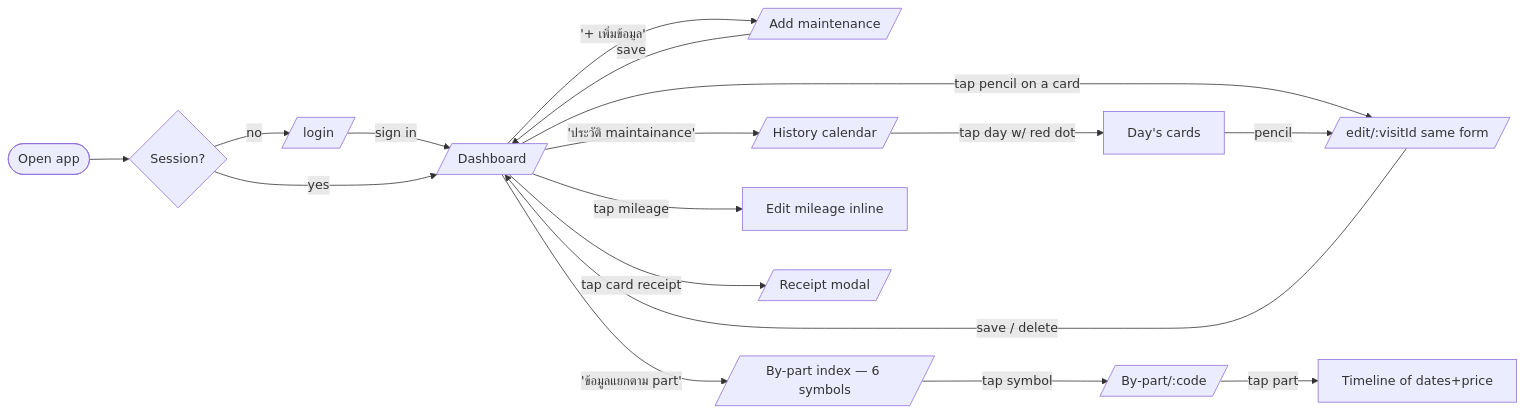
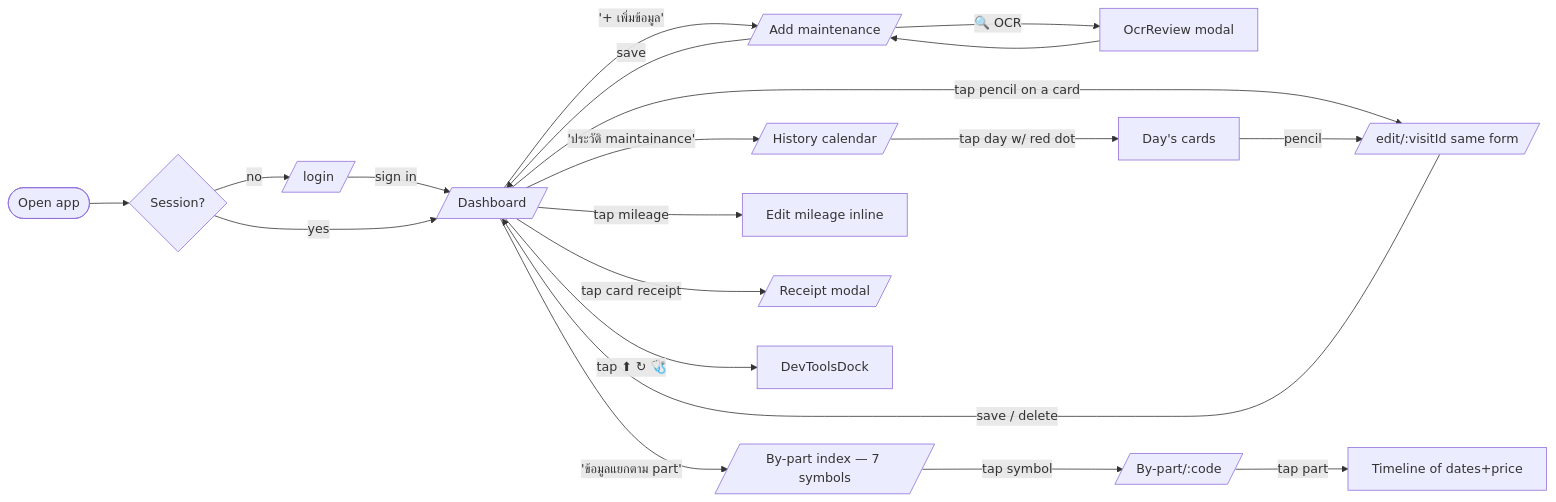
Before and after one commit to DoctorKS/Car_maintainace: the fifth of 6 diagrams in README.md, drawn with Mermaid. The commit also changed other lines of this file and 1 other file, not shown here.

First line of the commit message:
docs: catch up README + CLAUDE on server-direct + dock + OCR

````diff
--- a/README.md
+++ b/README.md
@@ -281,20 +310,22 @@
 ```mermaid
 flowchart LR
     A([Open app]) --> B{Session?}
     B -- no --> L[/login/]
     L -->|sign in| D
     B -- yes --> D[/Dashboard/]
 
     D -->|'+ เพิ่มข้อมูล'| ADD[/Add maintenance/]
     D -->|'ประวัติ maintainance'| H[/History calendar/]
-    D -->|'ข้อมูลแยกตาม part'| BPI[/By-part index — 6 symbols/]
+    D -->|'ข้อมูลแยกตาม part'| BPI[/By-part index — 7 symbols/]
     D -->|tap pencil on a card| EDIT[/edit/:visitId same form/]
     D -->|tap mileage| MI[Edit mileage inline]
-    D -->|tap card receipt| R[/Receipt modal/]
+    D -->|tap card receipt| RM[/Receipt modal/]
+    D -->|tap ⬆ ↻ 🩺| DT[DevToolsDock]
 
+    ADD -->|🔍 OCR| OCR[OcrReview modal] --> ADD
     ADD -->|save| D
     EDIT -->|save / delete| D
     H -->|tap day w/ red dot| HC[Day's cards] -->|pencil| EDIT
     BPI -->|tap symbol| BP[/By-part/:code/]
     BP -->|tap part| TL[Timeline of dates+price]
 ```
````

* **Directions for this task**: Write out exactly the lines from the one containing "index — 7 symbols/]" through the end of the data, both included. Add nothing else.

* **Written response**:
+    D -->|'ข้อมูลแยกตาม part'| BPI[/By-part index — 7 symbols/]
     D -->|tap pencil on a card| EDIT[/edit/:visitId same form/]
     D -->|tap mileage| MI[Edit mileage inline]
-    D -->|tap card receipt| R[/Receipt modal/]
+    D -->|tap card receipt| RM[/Receipt modal/]
+    D -->|tap ⬆ ↻ 🩺| DT[DevToolsDock]
 
+    ADD -->|🔍 OCR| OCR[OcrReview modal] --> ADD
     ADD -->|save| D
     EDIT -->|save / delete| D
     H -->|tap day w/ red dot| HC[Day's cards] -->|pencil| EDIT
     BPI -->|tap symbol| BP[/By-part/:code/]
     BP -->|tap part| TL[Timeline of dates+price]
 ```
````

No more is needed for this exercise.